But two days ago, news outlets reported that Ai has accepted a guest professorship at the Berlin University of the Arts. Ai also broke media silence when he described some details of his semi-house arrest:
“My passport has been taken away,” he said. “I am not allowed to leave Beijing. I have to report to the police before I go shopping or to a restaurant or to meet friends. They usually allow me to go, but of course I am followed by plainclothes officers.”
In a more uplifting tone, he vowed that:
“My art will never change. It is deep in my bones. But [my incarceration] has made many things clearer. I have been working in the direction of freedom of expression. I think that is most important for my art.”
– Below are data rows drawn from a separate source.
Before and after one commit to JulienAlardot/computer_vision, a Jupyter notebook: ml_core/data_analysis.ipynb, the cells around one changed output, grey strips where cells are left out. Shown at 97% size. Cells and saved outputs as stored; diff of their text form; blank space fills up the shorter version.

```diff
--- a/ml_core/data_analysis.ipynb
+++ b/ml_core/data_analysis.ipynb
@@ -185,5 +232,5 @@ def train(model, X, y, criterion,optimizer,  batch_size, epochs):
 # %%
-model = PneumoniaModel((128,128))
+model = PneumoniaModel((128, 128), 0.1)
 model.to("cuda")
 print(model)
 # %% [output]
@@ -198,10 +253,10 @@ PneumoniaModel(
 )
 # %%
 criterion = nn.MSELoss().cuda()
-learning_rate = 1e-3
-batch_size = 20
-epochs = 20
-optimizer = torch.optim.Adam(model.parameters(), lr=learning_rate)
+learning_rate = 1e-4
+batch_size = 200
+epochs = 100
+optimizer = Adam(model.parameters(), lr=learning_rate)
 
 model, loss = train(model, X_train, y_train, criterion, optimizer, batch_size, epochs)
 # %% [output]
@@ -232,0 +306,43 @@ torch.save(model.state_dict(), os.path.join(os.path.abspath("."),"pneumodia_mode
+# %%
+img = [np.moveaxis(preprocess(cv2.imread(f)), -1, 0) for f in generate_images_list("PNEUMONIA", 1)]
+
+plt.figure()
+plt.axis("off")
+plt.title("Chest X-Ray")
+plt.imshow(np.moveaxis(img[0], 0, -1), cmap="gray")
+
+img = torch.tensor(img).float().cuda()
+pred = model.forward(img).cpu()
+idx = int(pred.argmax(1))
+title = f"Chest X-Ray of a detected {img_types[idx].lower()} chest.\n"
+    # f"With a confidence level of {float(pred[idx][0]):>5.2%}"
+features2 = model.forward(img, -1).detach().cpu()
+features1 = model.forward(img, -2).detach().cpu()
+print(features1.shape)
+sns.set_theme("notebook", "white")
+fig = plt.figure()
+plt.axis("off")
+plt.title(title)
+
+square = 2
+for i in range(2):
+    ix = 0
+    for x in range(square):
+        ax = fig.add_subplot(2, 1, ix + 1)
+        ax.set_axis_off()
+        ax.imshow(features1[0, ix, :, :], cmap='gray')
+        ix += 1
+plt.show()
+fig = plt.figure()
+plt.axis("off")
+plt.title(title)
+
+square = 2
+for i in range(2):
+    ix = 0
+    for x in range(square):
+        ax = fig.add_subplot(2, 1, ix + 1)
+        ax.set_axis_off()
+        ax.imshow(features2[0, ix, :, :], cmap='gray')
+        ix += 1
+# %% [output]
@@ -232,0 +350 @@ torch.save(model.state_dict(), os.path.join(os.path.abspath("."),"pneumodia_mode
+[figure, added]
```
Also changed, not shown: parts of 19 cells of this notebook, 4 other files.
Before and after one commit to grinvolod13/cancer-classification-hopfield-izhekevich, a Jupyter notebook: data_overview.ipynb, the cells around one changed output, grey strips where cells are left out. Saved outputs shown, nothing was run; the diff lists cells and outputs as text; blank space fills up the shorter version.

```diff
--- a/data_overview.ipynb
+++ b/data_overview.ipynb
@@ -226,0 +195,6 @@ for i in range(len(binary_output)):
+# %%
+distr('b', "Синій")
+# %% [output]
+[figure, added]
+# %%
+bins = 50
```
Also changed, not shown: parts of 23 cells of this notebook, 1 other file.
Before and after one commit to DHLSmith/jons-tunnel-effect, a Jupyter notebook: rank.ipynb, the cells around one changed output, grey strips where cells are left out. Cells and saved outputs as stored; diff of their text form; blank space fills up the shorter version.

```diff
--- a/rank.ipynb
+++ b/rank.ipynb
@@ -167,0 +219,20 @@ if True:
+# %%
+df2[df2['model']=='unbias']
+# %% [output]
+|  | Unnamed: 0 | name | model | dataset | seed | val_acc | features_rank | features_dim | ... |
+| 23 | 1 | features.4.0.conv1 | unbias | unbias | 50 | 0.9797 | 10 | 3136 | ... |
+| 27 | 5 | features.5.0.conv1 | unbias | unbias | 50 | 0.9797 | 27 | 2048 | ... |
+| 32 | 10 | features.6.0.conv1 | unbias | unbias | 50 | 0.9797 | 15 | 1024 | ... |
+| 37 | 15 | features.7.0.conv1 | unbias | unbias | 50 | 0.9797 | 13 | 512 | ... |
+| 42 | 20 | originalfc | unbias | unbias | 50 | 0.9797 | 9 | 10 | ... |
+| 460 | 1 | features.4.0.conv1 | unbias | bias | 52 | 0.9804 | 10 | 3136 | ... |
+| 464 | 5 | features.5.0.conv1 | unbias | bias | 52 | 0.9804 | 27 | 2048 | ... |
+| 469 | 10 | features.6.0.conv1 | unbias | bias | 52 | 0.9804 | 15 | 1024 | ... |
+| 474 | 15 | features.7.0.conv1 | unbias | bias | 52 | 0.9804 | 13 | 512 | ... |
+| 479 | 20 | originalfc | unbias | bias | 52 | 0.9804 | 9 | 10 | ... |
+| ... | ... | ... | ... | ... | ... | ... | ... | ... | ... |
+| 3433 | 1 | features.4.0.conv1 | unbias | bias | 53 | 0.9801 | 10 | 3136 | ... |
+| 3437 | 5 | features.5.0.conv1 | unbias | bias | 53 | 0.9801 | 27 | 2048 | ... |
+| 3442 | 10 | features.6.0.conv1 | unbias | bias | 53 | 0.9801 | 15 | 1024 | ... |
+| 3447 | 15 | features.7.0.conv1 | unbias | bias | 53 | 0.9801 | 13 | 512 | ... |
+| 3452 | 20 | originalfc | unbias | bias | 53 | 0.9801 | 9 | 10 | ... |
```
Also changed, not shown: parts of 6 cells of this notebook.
It’s great to hear that Ai is getting job offers overseas but part of the terms of his release stipulate that he is not allowed to leave the country without permission, which begs the question: will the Chinese government let him go? Can the Chinese government let him go?
It seems a long shot, especially when the court is pursuing the tax fraud charges against him. Authorities are demanding around $1.8 million from Ai, who, according to Xinhua, has “[confessed] his crimes” and has “repeatedly said he is willing to pay the taxes he evaded.” Would the Chinese government really let a prominent dissident who is also under investigation out of its jurisdiction? Perhaps Ai can argue that since he owes nearly $2 million, a comfy professorship might help with the bills.
Let’s crunch the numbers. According to a 2005 study by a lobby of German professors, the average annual salary of a top-level German professor with performance-related bonuses (because, really, who is going to rate Ai Weiwei poorly?) is €71,500, or a little over $100,000 a year. So if the Berlin University of the Arts were kind enough to comp Ai’s room and board, food and travel expenses, and give him a monthly stipend; and if Ai, for his part, diligently set his salary aside in a savings account, he should be able to pay the Chinese government back in under two decades, a decade and a half with some good investment advice.
In the end, I wish the best for Ai but I don’t think he’ll be able to set foot in Berlin unless he goes the way of dissident writer Liao Yiwu, who essentially smuggled himself into Germany by going through Vietnam and Poland. That said, I think it was brilliant for him to accept the professorship—it puts the ball in the government’s court, and the government isn’t a great ball-handler.
What captivates me about Ai is that he lives his life like a kind of performance art. His life is a demonstration of what happens when someone tries to push a little too hard against the Chinese government. He is never obscene or extremist—he merely tries to go a step beyond what is possible and by doing so shows us the invisible fence around Chinese society. All this makes for good art, but it’s not such a great career move.